January 22, 2010 |
Today, most people understand that animals can become extinct, whether as a consequence of a giant asteroid or because of our own pattern of habitat destruction, climate change and pollution that have endangered hundreds more. But just 200 years ago, the word "paleontology" hadn't been invented and Britain's Geology Society was just a few years old, its very existence a careful negotiation between science and religion, where some believed that Earth was formed on a specific date (Oct. 23, 4000 BC)
HOME & GARDEN
December 12, 2009 |
In 1887 along the San Gabriel Mountains, the community of Altadena launched with great promise to compete against mighty Pasadena to the south. Some wood and shingle houses by local architects went up, planted with showy flower gardens, but the hamlet stayed a countryside stop for year-end holiday visitors. Winter blossoms, orchards and poppy fields -- what more did a tourist need? Town founders John and Frederick Woodbury were from a pioneer Iowa family. In 1883 on a 400-acre ranch bordered by Marengo and Lake avenues, Altadena Drive and Woodbury Road, Fred built a white clapboard mansion.
CALIFORNIA | LOCAL
December 10, 2009 |
As Roman Polanski enters his second week under house arrest at his Swiss chalet today, his American legal team is scheduled to face off with the prosecutors seeking his extradition in a downtown Los Angeles courtroom. The issue before a state appellate court predates Polanski's September arrest in Zurich and concerns the nuances of a 19th-century legal doctrine. But if the three-judge panel sides with Polanski, the ruling could set the stage for the possible dismissal of the director's 1977 case and his release from detention.
September 6, 2009 |
The Bride's Farewell A Novel Meg Rosoff Viking: 214 pp., $24.95 Meg Rosoff, a London-based American, writes harrowing, psychologically complex novels for young adults. In "How I Live Now," 15-year-old Daisy leaves the United States for England to spend the summer with her cousin, and ends up on a perilous journey in the midst of war. An international bestseller, it was shortlisted for the Los Angeles Times Book Prize, and took the Printz Award and the Guardian Children's Fiction Prize.
August 30, 2009 |
Wilmot Greene was sitting on a stoop next to the hulking Georgia Theatre, the movie-palace-turned-music-club that was supposed to be his ticket to a carefree future in this rock 'n' roll college town.
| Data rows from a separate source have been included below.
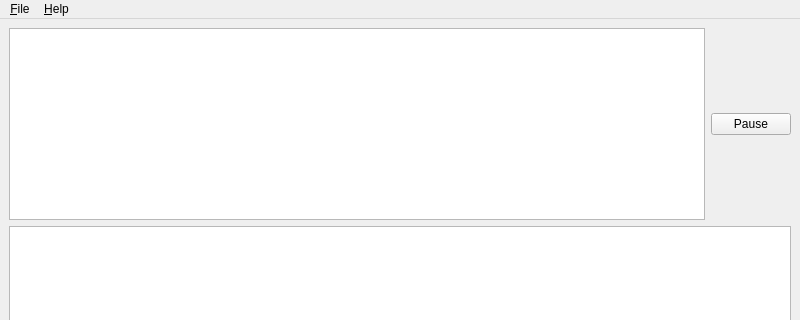
yangjuncode/sherpa-onnx, file cxx-api-examples/vibeinput/mainwindow.ui: the form before one commit; both pictures show x 0 to 800 and y 0 to 320 of the 800 by 600 pixel window.
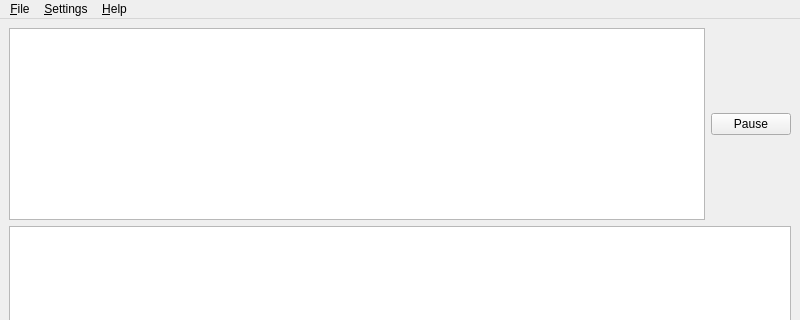
The form after the commit.

Patch:
```diff
--- a/cxx-api-examples/vibeinput/mainwindow.ui
+++ b/cxx-api-examples/vibeinput/mainwindow.ui
@@ -64,6 +64,13 @@
     <addaction name="separator"/>
     <addaction name="action_Exit"/>
    </widget>
+   <widget class="QMenu" name="menu_Settings">
+    <property name="title">
+     <string>&amp;Settings</string>
+    </property>
+    <addaction name="action_Config"/>
+    <addaction name="action_Model_Settings"/>
+   </widget>
    <widget class="QMenu" name="menu_About">
     <property name="title">
      <string>&amp;Help</string>
@@ -73,6 +80,7 @@
     <addaction name="action_About"/>
    </widget>
    <addaction name="menu_File"/>
+   <addaction name="menu_Settings"/>
    <addaction name="menu_About"/>
   </widget>
   <widget class="QStatusBar" name="statusbar"/>
```
Left out of the diff: 8 changed lines with no effect on the pictures.
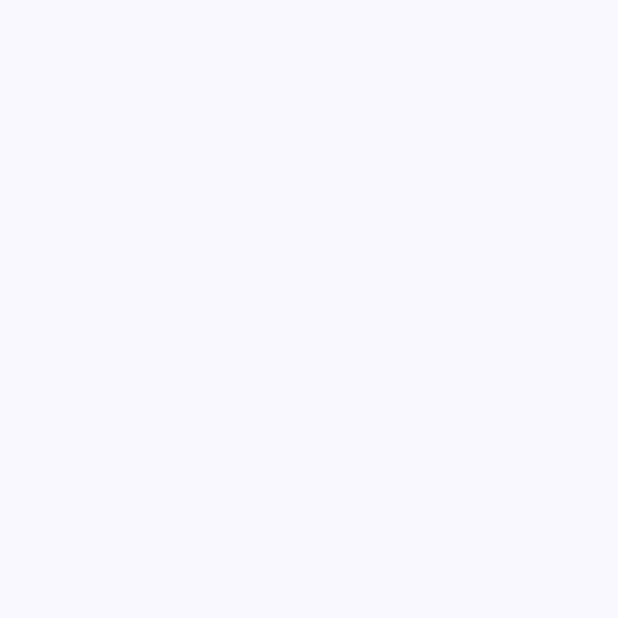
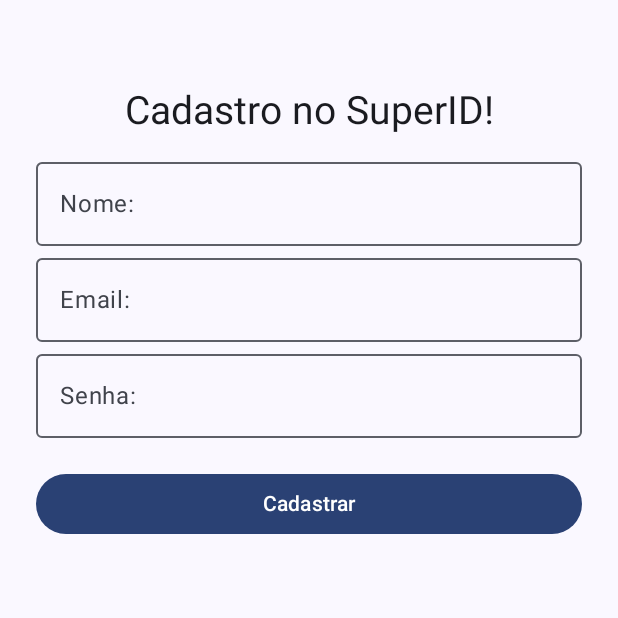
Before and after one commit to Mansurz1n/PI-3-Turma4-1, an Android app built with Jetpack Compose: the RegisterScreen screen opened through its navigation route, on a phone screen of 412 x 824 dp, the top half of it. Before the commit the part shown is empty. Run offline under Robolectric (Android 15) with nearby library versions, the phone set to English and light mode, and no system bars; our stand-ins replace Firebase (no records; nobody signed in at launch, a user with empty details on screens opened directly).

Commit message:
tela de cadastro quase finalizada
fiz a tela de cadastro, só falta adicionar o email de autenticação e umas coisas a mais

```diff
--- a/SuperID/app/build.gradle.kts
+++ b/SuperID/app/build.gradle.kts
@@ -51,6 +51,7 @@ dependencies {
     implementation(libs.androidx.ui.tooling.preview)
     implementation(libs.androidx.material3)
     implementation(libs.androidx.navigation.compose)
+    implementation(libs.firebase.firestore.ktx)
     testImplementation(libs.junit)
     androidTestImplementation(libs.androidx.junit)
     androidTestImplementation(libs.androidx.espresso.core)
--- a/SuperID/app/src/main/java/br/edu/puc/superid/MainActivity.kt
+++ b/SuperID/app/src/main/java/br/edu/puc/superid/MainActivity.kt
@@ -12,6 +12,7 @@ import androidx.navigation.compose.NavHost
 import androidx.navigation.compose.composable
 import androidx.navigation.compose.rememberNavController
 import br.edu.puc.superid.ui.IntroScreen
+import br.edu.puc.superid.ui.RegisterScreen
 import br.edu.puc.superid.ui.theme.SuperIDTheme
 //import br.edu.puc.superid.ui.RegisterScreen TODO: tela de registro
 
@@ -39,7 +40,7 @@ class MainActivity : ComponentActivity() {
                             )
                         }
                         composable("register") {
-                           // RegisterScreen()
+                            RegisterScreen(navController)
                         }
                     }
                 }
--- a/SuperID/app/src/main/java/br/edu/puc/superid/ui/IntroScreen.kt
+++ b/SuperID/app/src/main/java/br/edu/puc/superid/ui/IntroScreen.kt
@@ -60,7 +60,7 @@
                     .padding(horizontal = 16.dp),
                 textAlign = TextAlign.Center
             )
-            Spacer(modifier = Modifier.height(250.dp))
+            Spacer(modifier = Modifier.height(200.dp))
             Row(
                 verticalAlignment = Alignment.CenterVertically,
                 modifier = Modifier.padding(top = 24.dp)
@@ -70,7 +70,7 @@
                     onCheckedChange = { acceptTerms = it }
                 )
                 val termosTexto = buildAnnotatedString {
-                    withStyle(style = SpanStyle(color = Color.White)) {
+                    withStyle(style = SpanStyle()) {
                         append("Li e aceito os ")
                     }
                     pushStringAnnotation(tag = "TERMS", annotation = "https://www.youtube.com/watch?v=dQw4w9WgXcQ")
--- /dev/null
+++ b/SuperID/app/src/main/java/br/edu/puc/superid/ui/RegisterScreen.kt
@@ -0,0 +1,132 @@
+package br.edu.puc.superid.ui
+
+import android.widget.Toast
+import androidx.compose.foundation.layout.Arrangement
+import androidx.compose.foundation.layout.Column
+import androidx.compose.foundation.layout.Spacer
+import androidx.compose.foundation.layout.fillMaxSize
+import androidx.compose.foundation.layout.fillMaxWidth
+import androidx.compose.foundation.layout.height
+import androidx.compose.foundation.layout.padding
+import androidx.compose.material3.Button
+import androidx.compose.material3.MaterialTheme
+import androidx.compose.material3.OutlinedTextField
+import androidx.compose.material3.Text
+import androidx.compose.runtime.Composable
+import androidx.compose.runtime.getValue
+import androidx.compose.runtime.mutableStateOf
+import androidx.compose.runtime.remember
+import androidx.compose.runtime.setValue
+import androidx.compose.ui.Alignment
+import androidx.compose.ui.Modifier
+import androidx.compose.ui.platform.LocalContext
+import androidx.compose.ui.text.input.PasswordVisualTransformation
+import androidx.compose.ui.unit.dp
+import androidx.compose.ui.unit.sp
+import androidx.navigation.NavController
+import com.google.firebase.firestore.ktx.firestore
+import com.google.firebase.ktx.Firebase
+import java.security.MessageDigest
+
+
+@Composable
+fun RegisterScreen(navController: NavController) {
+
+    var name by remember { mutableStateOf("") }
+    var email by remember { mutableStateOf("") }
+    var password by remember { mutableStateOf("") }
+    val context = LocalContext.current
+
+    Column(
+        modifier = Modifier
+            .fillMaxSize()
+            .padding(top = 48.dp, start = 24.dp, end = 24.dp),
+        verticalArrangement = Arrangement.Top,
+        horizontalAlignment = Alignment.CenterHorizontally
+    ) {
+        Text(
+            text = "Cadastro no SuperID!",
+            modifier = Modifier.padding(10.dp),
+            style = MaterialTheme.typography.headlineSmall.copy(fontSize = 26.sp)
+        )
+
+        OutlinedTextField(
+            value = name,
+            onValueChange = { name = it },
+            label = { Text("Nome:") },
+            modifier = Modifier
+                .fillMaxWidth()
+        )
+        OutlinedTextField(
+            value = email,
+            onValueChange = { email = it },
+            label = { Text("Email:") },
+            modifier = Modifier
+                .fillMaxWidth()
+        )
+        OutlinedTextField(
+            value = password,
+            onValueChange = { password = it },
+            label = { Text("Senha:") },
+            visualTransformation = PasswordVisualTransformation(),
+            modifier = Modifier
+                .fillMaxWidth()
+        )
+        Spacer(modifier = Modifier.height(20.dp))
+        Button(
+            onClick = {
+                if (email.isNotBlank() && password.isNotBlank()) {
+                    addUserToDatabase(name, email, password,
+                        onSuccess = {
+                            Toast.makeText(context, "Usuário cadastrado!", Toast.LENGTH_SHORT).show()
+                        },
+                        onFailure = {
+                            Toast.makeText(context, "Erro: ${it.message}", Toast.LENGTH_LONG).show()
+                        }
+                    )
+                } else {
+                    Toast.makeText(context, "Preencha todos os campos!", Toast.LENGTH_SHORT).show()
+                }
+            },
+            modifier = Modifier.fillMaxWidth()
+        ) {
+            Text("Cadastrar")
+        }
+    }
+}
+fun hashPassword(password: String): String {
+    val bytes = MessageDigest.getInstance("SHA-256").digest(password.toByteArray())
+    return bytes.joinToString("") { "%02x".format(it) }
+}
+
+fun addUserToDatabase(
+    name: String,
+    email: String,
+    password: String,
+    onSuccess: () -> Unit,
+    onFailure: (Exception) -> Unit
+) {
+    val db = Firebase.firestore
+    val hashedPassword = hashPassword(password)
+
+    val userRef = db.collection("users").document(email)
+
+    userRef.get()
+        .addOnSuccessListener { document ->
+            if (document.exists()) {
+                onFailure(Exception("E-mail já cadastrado!"))
+            } else {
+                val user = hashMapOf(
+                    "nome" to name,
+                    "email" to email,
+                    "senha" to hashedPassword
+                )
+                userRef.set(user)
+                    .addOnSuccessListener { onSuccess() }
+                    .addOnFailureListener { exception -> onFailure(exception) }
+            }
+        }
+        .addOnFailureListener { exception ->
+            onFailure(exception)
+        }
+}
--- a/SuperID/gradle/libs.versions.toml
+++ b/SuperID/gradle/libs.versions.toml
@@ -9,6 +9,7 @@ lifecycleRuntimeKtx = "2.8.7"
 activityCompose = "1.10.1"
 composeBom = "2024.04.01"
 navigationCompose = "2.8.9"
+firebaseFirestoreKtx = "25.1.3"
 
 [libraries]
 androidx-core-ktx = { group = "androidx.core", name = "core-ktx", version.ref = "coreKtx" }
@@ -26,6 +27,7 @@ androidx-ui-test-manifest = { group = "androidx.compose.ui", name = "ui-test-man
 androidx-ui-test-junit4 = { group = "androidx.compose.ui", name = "ui-test-junit4" }
 androidx-material3 = { group = "androidx.compose.material3", name = "material3" }
 androidx-navigation-compose = { group = "androidx.navigation", name = "navigation-compose", version.ref = "navigationCompose" }
+firebase-firestore-ktx = { group = "com.google.firebase", name = "firebase-firestore-ktx", version.ref = "firebaseFirestoreKtx" }
 
 [plugins]
 android-application = { id = "com.android.application", version.ref = "agp" }
```
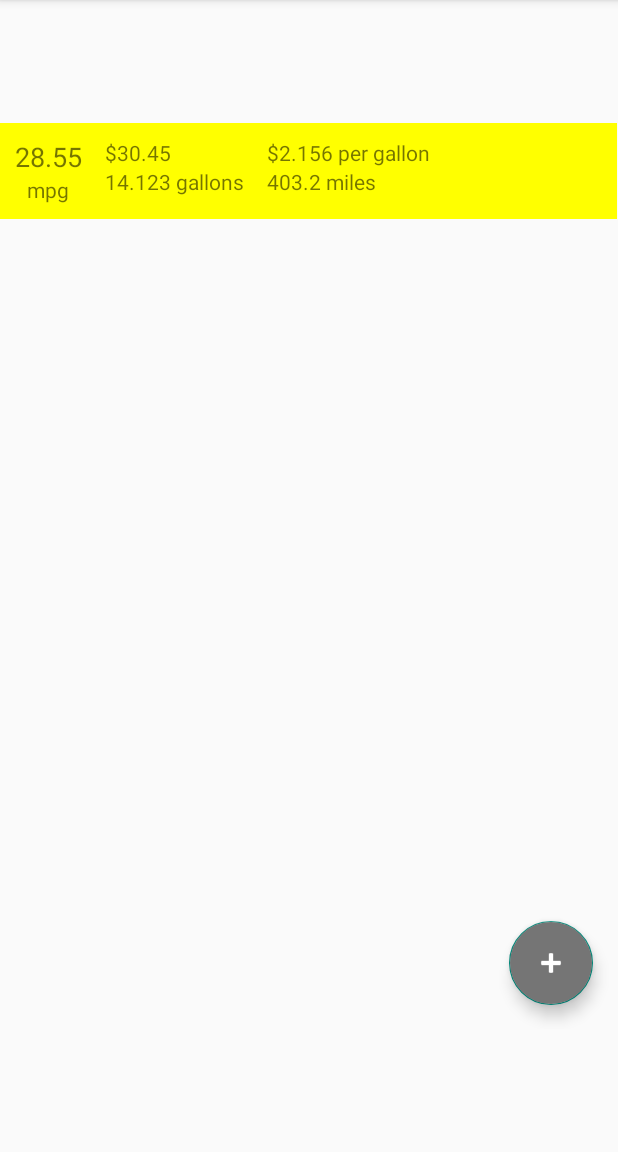
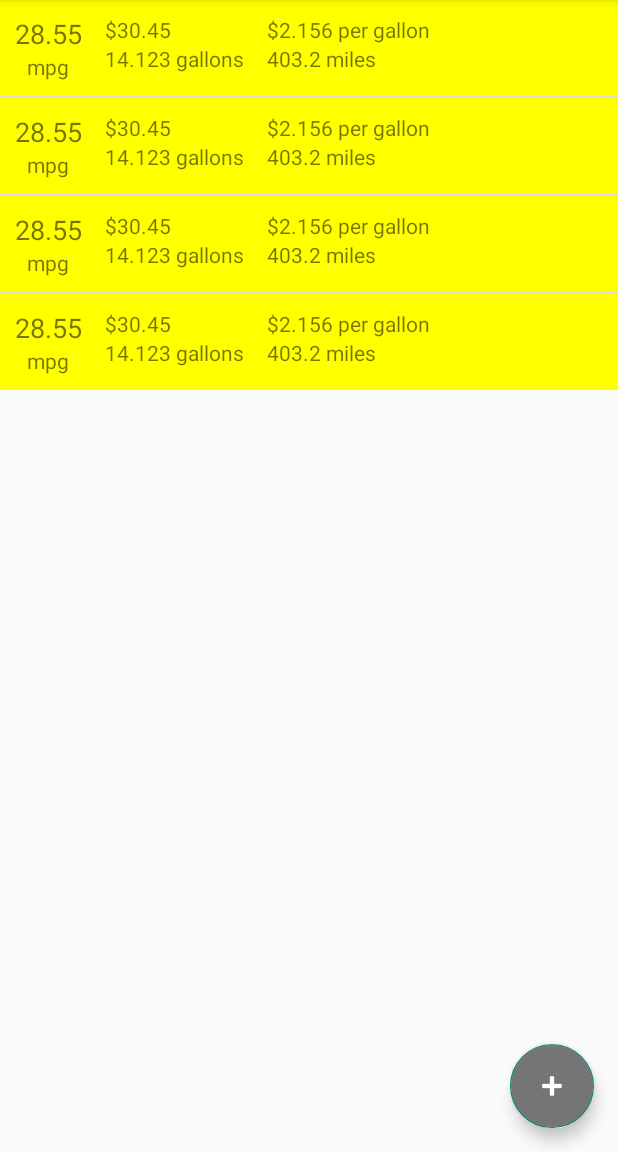
Before and after one commit to randragon42/mpg-android-practice-app, an Android app: the screen it shows after launch (MainActivity), on a phone screen of 412 x 824 dp, the part 84-1236 px from its top. Run offline under Robolectric (Android 15) with nearby library versions, the phone set to English and light mode, and no system bars.

Commit message:
fix listview to show more than one item correctly use constraint layout in main activity

```diff
--- a/app/src/main/java/com/example/joshgr/mpgtracker/TripListFragment.java
+++ b/app/src/main/java/com/example/joshgr/mpgtracker/TripListFragment.java
@@ -44,7 +44,10 @@ public class TripListFragment extends Fragment {
         ArrayList<TripDataItem> tripList = db.getAllTrips();
 
         if(tripList.size() == 0){
-            tripList.add(createNewTrip());
+            tripList.add(createNewTrip(0));
+            tripList.add(createNewTrip(1));
+            tripList.add(createNewTrip(2));
+            tripList.add(createNewTrip(3));
         }
 
         TripArrayAdapter tripArrayAdapter = new TripArrayAdapter(view.getContext(), R.layout.trip_item, tripList);
@@ -79,7 +82,9 @@ public class TripListFragment extends Fragment {
                             .commit();
     }
 
-    private TripDataItem createNewTrip(){
-        return new TripDataItem(new Date(), 14.123, 403.2, 30.45);
+    private TripDataItem createNewTrip(int hours){
+        Date date = new Date();
+        date.setHours(date.getHours() - hours);
+        return new TripDataItem(date, 14.123, 403.2, 30.45);
     }
 }
--- a/app/src/main/res/layout/activity_main.xml
+++ b/app/src/main/res/layout/activity_main.xml
@@ -11,28 +11,29 @@
 
     <android.widget.Toolbar
         android:id="@+id/toolbar"
-        android:layout_width="413dp"
+        android:layout_width="0dp"
         android:layout_height="56dp"
         android:background="?attr/colorPrimaryDark"
         android:elevation="4dp"
         android:theme="@style/ThemeOverlay.AppCompat.ActionBar"
-        app:popupTheme="@style/ThemeOverlay.AppCompat.Light"
+        android:visibility="visible"
+        app:layout_constraintLeft_toLeftOf="parent"
         app:layout_constraintRight_toRightOf="parent"
-        app:layout_constraintLeft_toLeftOf="parent"
         app:layout_constraintTop_toTopOf="parent"
-        android:layout_marginTop="0dp" />
+        app:popupTheme="@style/ThemeOverlay.AppCompat.Light" />
 
     <LinearLayout
         android:id="@+id/fragmentContainer"
-        android:layout_width="411dp"
-        android:layout_height="604dp"
-        android:layout_marginLeft="0dp"
-        android:layout_marginTop="0dp"
+        android:layout_width="0dp"
+        android:layout_height="0dp"
         android:orientation="vertical"
         app:layout_constraintLeft_toLeftOf="parent"
+        app:layout_constraintRight_toRightOf="parent"
+        app:layout_constraintBottom_toBottomOf="parent"
+        android:layout_marginBottom="0dp"
+        android:layout_marginTop="0dp"
         app:layout_constraintTop_toBottomOf="@+id/toolbar"
-        app:layout_constraintBottom_toBottomOf="parent"
-        android:layout_marginBottom="0dp">
+        app:layout_constraintHorizontal_bias="0.0">
 
     </LinearLayout>
 
--- a/app/src/main/res/layout/fragment_trip_list.xml
+++ b/app/src/main/res/layout/fragment_trip_list.xml
@@ -5,11 +5,6 @@
     android:layout_height="match_parent"
     tools:context="com.example.joshgr.mpgtracker.TripListFragment">
 
-
-
-    <ScrollView
-        android:layout_width="match_parent"
-        android:layout_height="wrap_content">
     <LinearLayout
         android:layout_width="match_parent"
         android:layout_height="wrap_content"
@@ -25,8 +20,6 @@
         </ListView>
     </LinearLayout>
 
-    </ScrollView>
-
     <android.support.design.widget.FloatingActionButton
         android:id="@+id/addTripButton"
         android:layout_width="wrap_content"
```
Lines whose indentation alone changed are shown as unchanged.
It was a hot Monday afternoon and Greene, the club's co-owner, was pulling drags on a Camel and talking into his iPhone in his deep, emphatic and subtly Southern voice. These days, there are charity concerts to pump up, and Greene was practicing the art of the pump. "Oh, they're huge," he was saying to an ex-girlfriend.
August 3, 2009 |
In Colorado, judges don't simply have the power to send people to prison. In rare circumstances, they can also decide whether a person should be charged as a criminal -- a rarely invoked authority upon which two cases now hinge. Under a 19th century state law, obscure until recently, two judges have been asked to decide whether four men should be tried in rape and murder cases.
July 14, 2009 |
Hugging spiteful coastline along with 14th-century castle ruins and a 19th-century lighthouse, within view of an island that's a volcanic-rock bird sanctuary with 36,000 gannets, and mysterious enough that even Tiger Woods had never seen it, here is Turnberry, the British Open rotation's estranged beauty.
June 24, 2009 |
Habibullah owns the last box camera still standing on Kabul's Char-e-Sadart Street. It's a classic: a battered, brightly painted box with a dusty lens at one end and a crude darkroom inside. As recently as a year ago, Habibullah, 42, who uses one name, was one of hundreds of professional photographers who plied their trade with handmade box cameras, sort of slow-motion Polaroids using late 19th century technology.
May 31, 2009 |
It was one of those spring days in Paris that makes even the French smile. The trees along the Boulevard St. Germain were celery green, and the air was filled with the smell of bakery goods. I'd just spent three hours with Monet and Renoir in the Musee d'Orsay. When I walked outside, I felt as if I'd walked into an Impressionist painting, all bright color and sparkling light. Lunch at the nearby Cafe Voltaire and an afternoon in the Louvre were on my agenda.
March 8, 2009 |
Her father's chair sits beneath the window to catch the morning light, where he once held court with villagers who wanted him to discipline their sons, chase away thieves and settle land and dowry disputes on the lush fields between the Nile and the desert's edge. She eases into the high-back chair with the worn wooden armrests.